This was one of many times that Jim came and spoke at our church, as well as having led marriage retreats for us on many occasions. He’s also been an amazing encourager and mentor to my husband and megiving us much more time than most well-known authors ever would. He’s the kind of guy you want to buy a book from! Ironically, when he visited our church on this day, his young adult daughter Becca joined him. He’s quite the family man, AND she’s quite the sweetheart of an adult daughter!

And here’s one taken this last Christmas of me with my three young adult sons and the most adorable grandson everSamson! 
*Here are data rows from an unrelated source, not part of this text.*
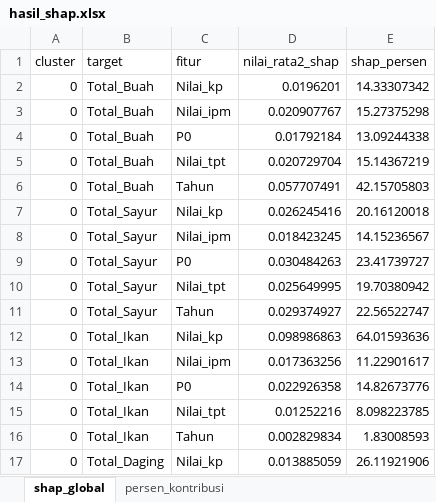
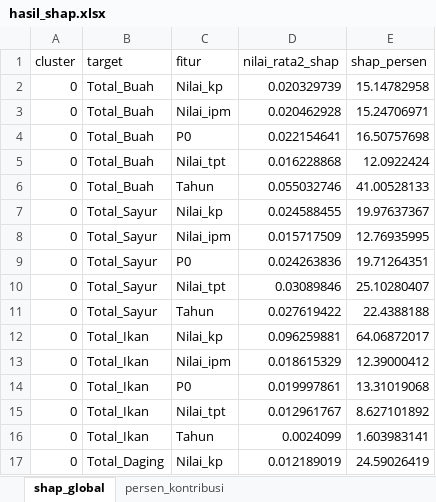
Before and after one commit to IreneCarlLewis/prediksikonsumsipangan, an Excel workbook: hasil/hasil_shap.xlsx, sheet shap_global, drawn as a sheet; only a part is shown; values as stored, in another font and other column widths than the file's, no borders; the diff covers the shown part only; the diff names each change by its address in the sheet, - before the commit and + after, or states it on an @@ line.

```diff
--- a/hasil/hasil_shap.xlsx (sheet shap_global)
+++ b/hasil/hasil_shap.xlsx (sheet shap_global)
-D2 (nilai_rata2_shap): 0.0196201
+D2 (nilai_rata2_shap): 0.020329739
-E2 (shap_persen): 14.33307342
+E2 (shap_persen): 15.14782958
-D3 (nilai_rata2_shap): 0.020907767
+D3 (nilai_rata2_shap): 0.020462928
-E3 (shap_persen): 15.27375298
+E3 (shap_persen): 15.24706971
-D4 (nilai_rata2_shap): 0.01792184
+D4 (nilai_rata2_shap): 0.022154641
-E4 (shap_persen): 13.09244338
+E4 (shap_persen): 16.50757698
-D5 (nilai_rata2_shap): 0.020729704
+D5 (nilai_rata2_shap): 0.016228868
-E5 (shap_persen): 15.14367219
+E5 (shap_persen): 12.0922424
-D6 (nilai_rata2_shap): 0.057707491
+D6 (nilai_rata2_shap): 0.055032746
-E6 (shap_persen): 42.15705803
+E6 (shap_persen): 41.00528133
-D7 (nilai_rata2_shap): 0.026245416
+D7 (nilai_rata2_shap): 0.024588455
-E7 (shap_persen): 20.16120018
+E7 (shap_persen): 19.97637367
-D8 (nilai_rata2_shap): 0.018423245
+D8 (nilai_rata2_shap): 0.015717509
-E8 (shap_persen): 14.15236567
+E8 (shap_persen): 12.76935995
-D9 (nilai_rata2_shap): 0.030484263
+D9 (nilai_rata2_shap): 0.024263836
-E9 (shap_persen): 23.41739727
+E9 (shap_persen): 19.71264351
-D10 (nilai_rata2_shap): 0.025649995
+D10 (nilai_rata2_shap): 0.03089846
-E10 (shap_persen): 19.70380942
+E10 (shap_persen): 25.10280407
-D11 (nilai_rata2_shap): 0.029374927
+D11 (nilai_rata2_shap): 0.027619422
-E11 (shap_persen): 22.56522747
+E11 (shap_persen): 22.4388188
-D12 (nilai_rata2_shap): 0.098986863
+D12 (nilai_rata2_shap): 0.096259881
-E12 (shap_persen): 64.01593636
+E12 (shap_persen): 64.06872017
-D13 (nilai_rata2_shap): 0.017363256
+D13 (nilai_rata2_shap): 0.018615329
-E13 (shap_persen): 11.22901617
+E13 (shap_persen): 12.39000412
-D14 (nilai_rata2_shap): 0.022926358
+D14 (nilai_rata2_shap): 0.019997861
-E14 (shap_persen): 14.82673776
+E14 (shap_persen): 13.31019068
-D15 (nilai_rata2_shap): 0.01252216
+D15 (nilai_rata2_shap): 0.012961767
-E15 (shap_persen): 8.098223785
+E15 (shap_persen): 8.627101892
-D16 (nilai_rata2_shap): 0.002829834
+D16 (nilai_rata2_shap): 0.0024099
-E16 (shap_persen): 1.83008593
+E16 (shap_persen): 1.603983141
-D17 (nilai_rata2_shap): 0.013885059
+D17 (nilai_rata2_shap): 0.012189019
-E17 (shap_persen): 26.11921906
+E17 (shap_persen): 24.59026419
```
Also changed, not shown: 328 edited cells elsewhere in this sheet, sheet persen_kontribusi, hasil/metrik_per_cluster.xlsx, 37 other files.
Here are some other lovely linkups I join – Inspire Me MondayLiterary Musing MondaysTea and Word TuesdayPurposeful FaithTell His StoryRecharge WednesdayPorch Stories Linkup, Welcome Heart, Worth Beyond Rubies WednesdayEncouraging Word WednesdaySitting Among FriendsDestination InspirationTune in ThursdayHeart EncouragementMoments of HopeGrace and Truth Faith and Friends Faith on Fire FridayFresh Market Friday, and DanceWithJesusFriday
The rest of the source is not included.